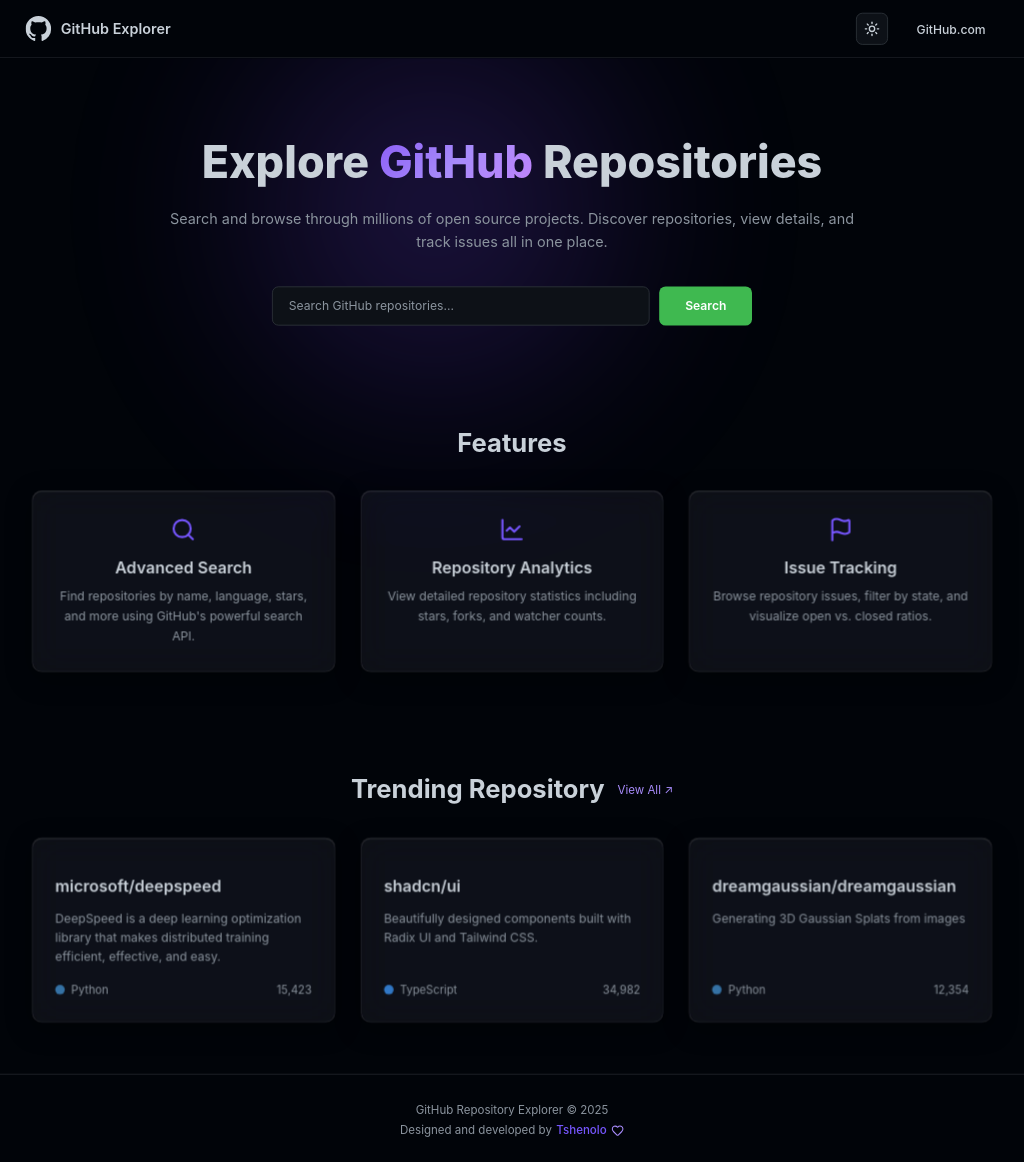
Repository: Tshenolo1994/username-repo
Page: /
An editor plug-in stored every save of this project. The page is shown before and after the next save, followed by the edit.
The browser window is 1280 px wide. The pictures show the whole page, at 80% of full size.
The project was rebuilt for these pictures with package versions that can differ from the ones it lists, and the page was loaded fresh each time. Also part of the build but not shown: vite.config.ts, src/views/RepoView.vue.

Above is the page before, as saved 2025-10-27 01:39:51.

After the next save:
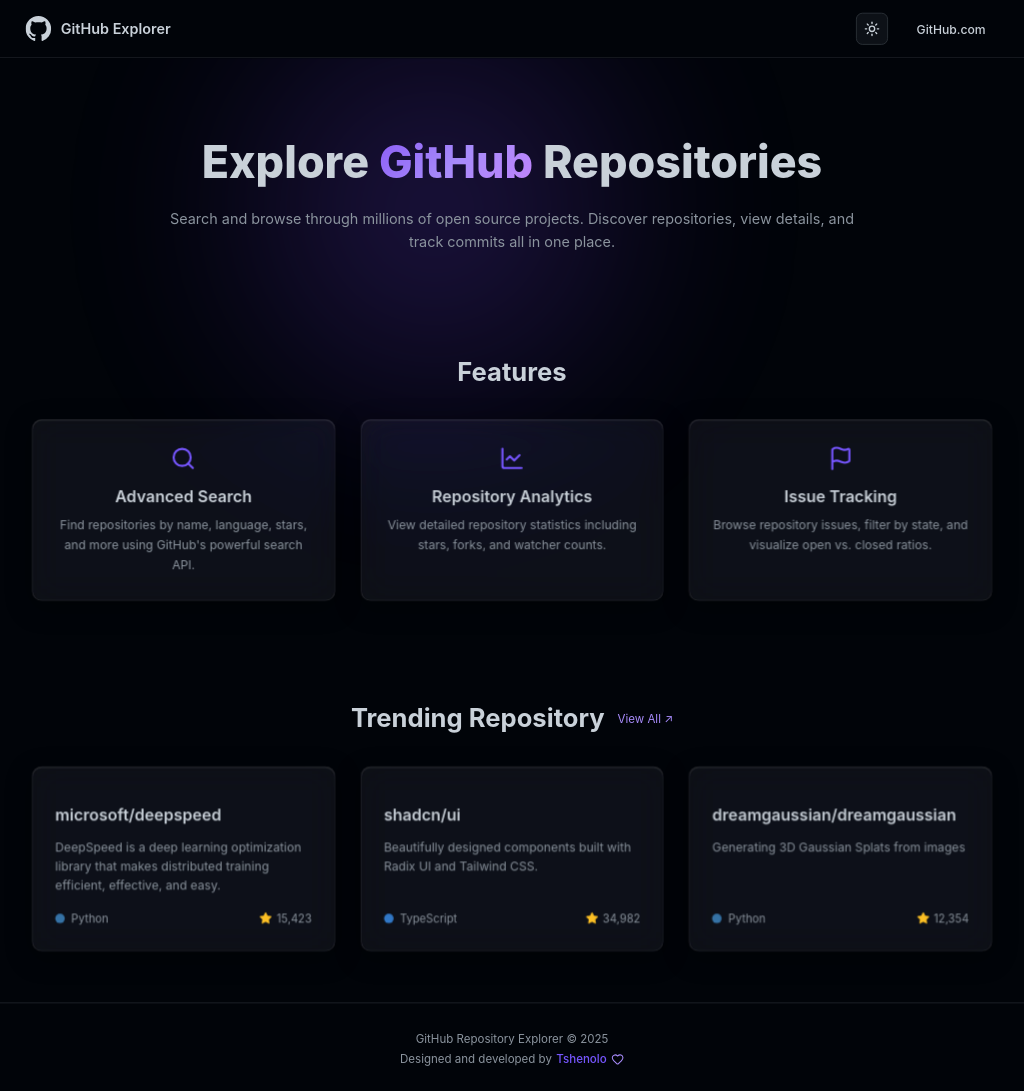
Saved 24 s later.
--- a/src/views/HomeView.vue
+++ b/src/views/HomeView.vue
@@ -1,9 +1,8 @@
 <script setup lang="ts">
 import { ref } from "vue";
-import { useRouter } from "vue-router";
 import { Search, LineChart, Flag } from "lucide-vue-next";
 
-
+// features data
 const features = ref([
   {
     id: 1,
@@ -51,15 +50,6 @@
     language: "Python",
   },
 ]);
-
-const router = useRouter();
-const username = ref("");
-
-function search() {
-  if (username.value.trim()) {
-    router.push(`/repos/${username.value.trim()}`);
-  }
-}
 
 function getLangColor(lang: string): string {
   const colors: Record<string, string> = {
@@ -86,17 +76,8 @@
         </h1>
         <p class="hero-sub">
           Search and browse through millions of open source projects. Discover
-          repositories, view details, and track issues all in one place.
+          repositories, view details, and track commits all in one place.
         </p>
-
-        <div class="search-box">
-          <input
-            v-model="username"
-            placeholder="Search GitHub repositories..."
-            class="search-input"
-          />
-          <button @click="search" class="search-btn">Search</button>
-        </div>
       </div>
     </section>
 
@@ -243,55 +224,8 @@
 .hero-sub {
   color: var(--muted);
   font-size: 1.125rem;
-  margin-bottom: 2.5rem;
   line-height: 1.6;
 }
-
-.search-box {
-  display: flex;
-  justify-content: center;
-  gap: 0.75rem;
-  max-width: 600px;
-  margin: 0 auto;
-}
-
-.search-input {
-  padding: 0.875rem 1.25rem;
-  border-radius: 8px;
-  flex: 1;
-  background: var(--bg-elev);
-  color: var(--text);
-  border: 1px solid var(--border);
-  font-size: 0.95rem;
-  transition: all 0.2s;
-}
-
-.search-input:focus {
-  outline: none;
-  border-color: var(--link);
-  background: var(--bg-elev);
-}
-
-.search-input::placeholder {
-  color: var(--muted);
-}
-
-.search-btn {
-  background: var(--button-accent);
-  color: white;
-  padding: 0.875rem 2rem;
-  border-radius: 8px;
-  font-weight: 600;
-  cursor: pointer;
-  border: none;
-  font-size: 0.95rem;
-  transition: all 0.2s;
-}
-
-/* .search-btn:hover {
-  background: #2ea043;
-  transform: translateY(-1px);
-} */
 
 /* Shared Section Styling */
 .section {
@@ -465,7 +399,7 @@
   align-items: center;
   gap: 0.35rem;
 }
-F
+
 .star {
   width: 16px;
   height: 16px;

After the 2 saves that followed:
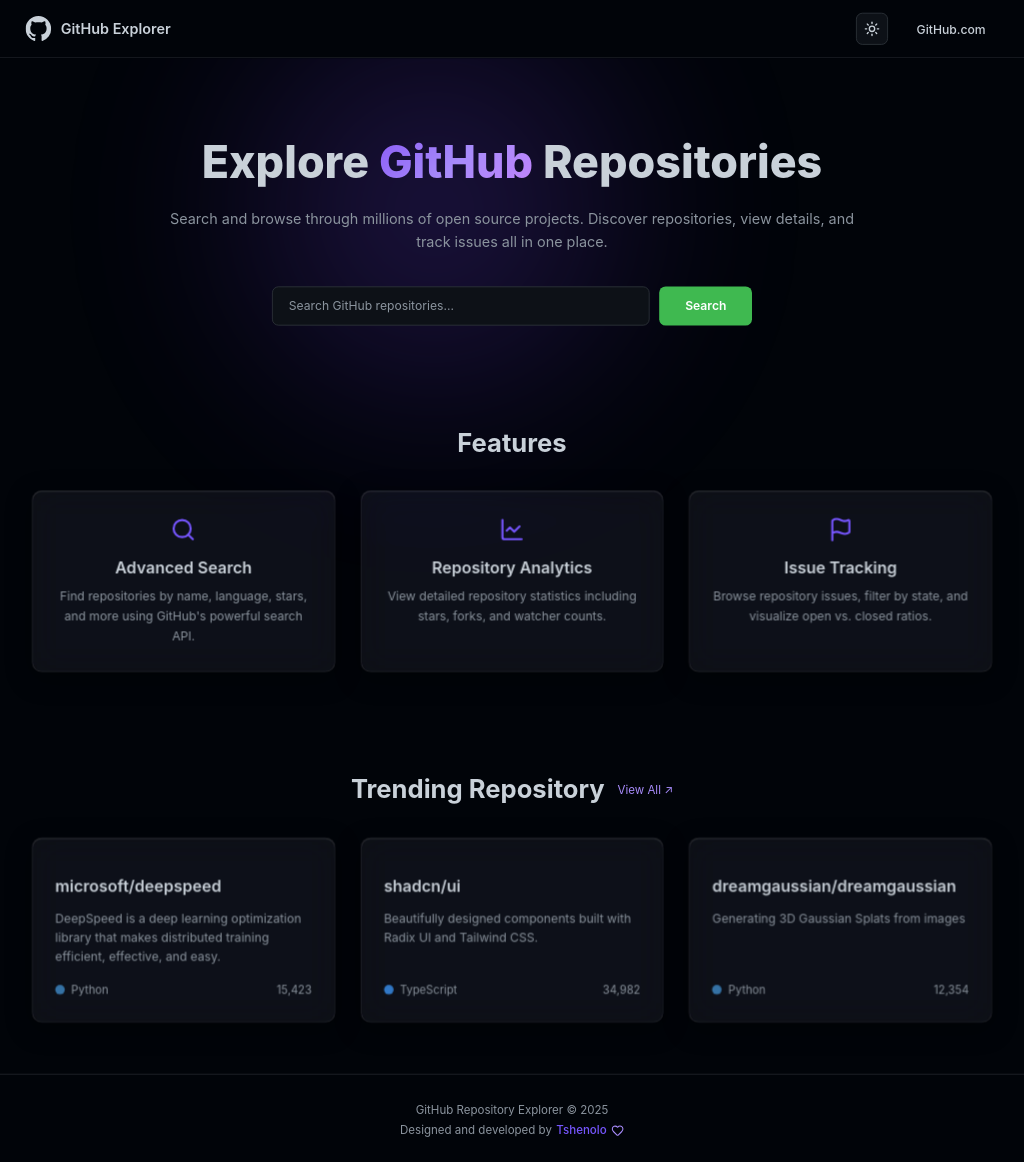
The 2 saves are shown as one change because 1 left the picture as it was.
The last was saved 82 s later.
--- a/src/views/HomeView.vue
+++ b/src/views/HomeView.vue
@@ -1,8 +1,9 @@
 <script setup lang="ts">
 import { ref } from "vue";
+import { useRouter } from "vue-router";
 import { Search, LineChart, Flag } from "lucide-vue-next";
 
-// features data
+
 const features = ref([
   {
     id: 1,
@@ -50,6 +51,15 @@
     language: "Python",
   },
 ]);
+
+const router = useRouter();
+const username = ref("");
+
+function search() {
+  if (username.value.trim()) {
+    router.push(`/repos/${username.value.trim()}`);
+  }
+}
 
 function getLangColor(lang: string): string {
   const colors: Record<string, string> = {
@@ -76,8 +86,17 @@
         </h1>
         <p class="hero-sub">
           Search and browse through millions of open source projects. Discover
-          repositories, view details, and track commits all in one place.
+          repositories, view details, and track issues all in one place.
         </p>
+
+        <div class="search-box">
+          <input
+            v-model="username"
+            placeholder="Search GitHub repositories..."
+            class="search-input"
+          />
+          <button @click="search" class="search-btn">Search</button>
+        </div>
       </div>
     </section>
 
@@ -224,8 +243,55 @@
 .hero-sub {
   color: var(--muted);
   font-size: 1.125rem;
+  margin-bottom: 2.5rem;
   line-height: 1.6;
 }
+
+.search-box {
+  display: flex;
+  justify-content: center;
+  gap: 0.75rem;
+  max-width: 600px;
+  margin: 0 auto;
+}
+
+.search-input {
+  padding: 0.875rem 1.25rem;
+  border-radius: 8px;
+  flex: 1;
+  background: var(--bg-elev);
+  color: var(--text);
+  border: 1px solid var(--border);
+  font-size: 0.95rem;
+  transition: all 0.2s;
+}
+
+.search-input:focus {
+  outline: none;
+  border-color: var(--link);
+  background: var(--bg-elev);
+}
+
+.search-input::placeholder {
+  color: var(--muted);
+}
+
+.search-btn {
+  background: var(--button-accent);
+  color: white;
+  padding: 0.875rem 2rem;
+  border-radius: 8px;
+  font-weight: 600;
+  cursor: pointer;
+  border: none;
+  font-size: 0.95rem;
+  transition: all 0.2s;
+}
+
+/* .search-btn:hover {
+  background: #2ea043;
+  transform: translateY(-1px);
+} */
 
 /* Shared Section Styling */
 .section {
@@ -399,7 +465,7 @@
   align-items: center;
   gap: 0.35rem;
 }
-
+F
 .star {
   width: 16px;
   height: 16px;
-*-*-
Work item - Find all the lines containing "button" in the material, then copy them.

Answer section -
-          <button @click="search" class="search-btn">Search</button>
-  background: var(--button-accent);
+          <button @click="search" class="search-btn">Search</button>
+  background: var(--button-accent);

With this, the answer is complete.